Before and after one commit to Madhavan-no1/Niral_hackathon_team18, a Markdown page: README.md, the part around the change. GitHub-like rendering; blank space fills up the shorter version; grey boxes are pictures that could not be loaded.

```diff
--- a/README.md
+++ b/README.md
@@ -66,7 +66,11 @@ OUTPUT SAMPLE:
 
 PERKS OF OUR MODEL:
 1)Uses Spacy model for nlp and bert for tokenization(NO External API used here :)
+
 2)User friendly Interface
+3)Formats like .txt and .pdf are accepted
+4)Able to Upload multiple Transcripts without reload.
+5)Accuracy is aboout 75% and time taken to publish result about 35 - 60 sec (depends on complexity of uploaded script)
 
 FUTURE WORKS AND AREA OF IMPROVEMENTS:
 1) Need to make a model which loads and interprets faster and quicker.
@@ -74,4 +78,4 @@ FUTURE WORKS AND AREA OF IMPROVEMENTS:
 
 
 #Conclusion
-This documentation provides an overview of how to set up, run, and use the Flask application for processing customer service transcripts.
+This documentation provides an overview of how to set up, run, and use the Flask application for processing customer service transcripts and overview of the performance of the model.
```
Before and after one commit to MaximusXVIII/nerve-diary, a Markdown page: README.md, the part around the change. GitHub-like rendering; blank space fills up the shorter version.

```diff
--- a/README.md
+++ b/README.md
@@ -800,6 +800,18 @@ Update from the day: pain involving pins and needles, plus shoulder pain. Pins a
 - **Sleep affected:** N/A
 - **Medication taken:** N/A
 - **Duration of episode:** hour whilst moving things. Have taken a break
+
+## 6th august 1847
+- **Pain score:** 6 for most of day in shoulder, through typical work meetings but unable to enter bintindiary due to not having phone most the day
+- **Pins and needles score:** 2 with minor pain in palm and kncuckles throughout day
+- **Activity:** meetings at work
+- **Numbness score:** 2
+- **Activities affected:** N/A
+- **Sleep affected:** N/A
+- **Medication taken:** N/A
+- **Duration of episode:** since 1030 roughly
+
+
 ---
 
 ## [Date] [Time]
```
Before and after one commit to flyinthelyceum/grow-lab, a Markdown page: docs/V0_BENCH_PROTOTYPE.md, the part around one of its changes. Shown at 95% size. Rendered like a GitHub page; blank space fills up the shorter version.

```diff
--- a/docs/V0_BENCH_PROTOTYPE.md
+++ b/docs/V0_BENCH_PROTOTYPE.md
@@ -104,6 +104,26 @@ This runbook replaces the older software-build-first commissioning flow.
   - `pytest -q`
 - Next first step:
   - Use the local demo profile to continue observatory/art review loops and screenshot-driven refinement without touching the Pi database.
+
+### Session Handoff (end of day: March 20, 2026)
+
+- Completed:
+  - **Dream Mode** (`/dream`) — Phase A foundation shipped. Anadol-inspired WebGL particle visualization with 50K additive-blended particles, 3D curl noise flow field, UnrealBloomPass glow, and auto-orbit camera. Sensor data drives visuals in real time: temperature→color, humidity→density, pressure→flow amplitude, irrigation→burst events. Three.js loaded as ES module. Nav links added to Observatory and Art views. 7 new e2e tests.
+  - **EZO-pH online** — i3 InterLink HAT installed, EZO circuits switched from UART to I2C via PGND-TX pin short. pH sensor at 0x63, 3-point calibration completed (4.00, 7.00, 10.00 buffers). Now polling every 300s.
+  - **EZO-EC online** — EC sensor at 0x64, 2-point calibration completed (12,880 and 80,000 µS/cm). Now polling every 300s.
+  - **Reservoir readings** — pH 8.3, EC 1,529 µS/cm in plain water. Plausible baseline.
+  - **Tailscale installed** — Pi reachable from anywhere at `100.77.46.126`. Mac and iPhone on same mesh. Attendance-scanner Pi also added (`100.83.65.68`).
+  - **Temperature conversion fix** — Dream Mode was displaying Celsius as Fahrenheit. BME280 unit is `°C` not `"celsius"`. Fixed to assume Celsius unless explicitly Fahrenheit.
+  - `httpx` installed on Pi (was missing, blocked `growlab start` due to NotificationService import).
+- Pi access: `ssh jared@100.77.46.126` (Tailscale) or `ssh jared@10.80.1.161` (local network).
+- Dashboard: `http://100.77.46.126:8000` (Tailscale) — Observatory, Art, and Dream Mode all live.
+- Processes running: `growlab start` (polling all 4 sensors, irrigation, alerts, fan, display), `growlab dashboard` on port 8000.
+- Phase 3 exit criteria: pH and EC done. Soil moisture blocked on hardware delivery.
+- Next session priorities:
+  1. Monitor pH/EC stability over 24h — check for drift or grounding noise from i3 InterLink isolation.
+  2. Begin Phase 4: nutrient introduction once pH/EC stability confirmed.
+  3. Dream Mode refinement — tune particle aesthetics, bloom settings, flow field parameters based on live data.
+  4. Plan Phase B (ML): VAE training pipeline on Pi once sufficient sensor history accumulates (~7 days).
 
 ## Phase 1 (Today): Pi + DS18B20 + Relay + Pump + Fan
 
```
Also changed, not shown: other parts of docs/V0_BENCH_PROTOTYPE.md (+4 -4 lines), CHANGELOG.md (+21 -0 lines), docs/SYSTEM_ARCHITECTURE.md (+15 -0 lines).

▬▬▬▬▬▬▬▬▬▬

What to do - For every line in the listing above that mentions the word "docs", make a copy.

Answer section -
Before and after one commit to flyinthelyceum/grow-lab, a Markdown page: docs/V0_BENCH_PROTOTYPE.md, the part around one of its changes. Shown at 95% size. Rendered like a GitHub page; blank space fills up the shorter version.
--- a/docs/V0_BENCH_PROTOTYPE.md
+++ b/docs/V0_BENCH_PROTOTYPE.md
Also changed, not shown: other parts of docs/V0_BENCH_PROTOTYPE.md (+4 -4 lines), CHANGELOG.md (+21 -0 lines), docs/SYSTEM_ARCHITECTURE.md (+15 -0 lines).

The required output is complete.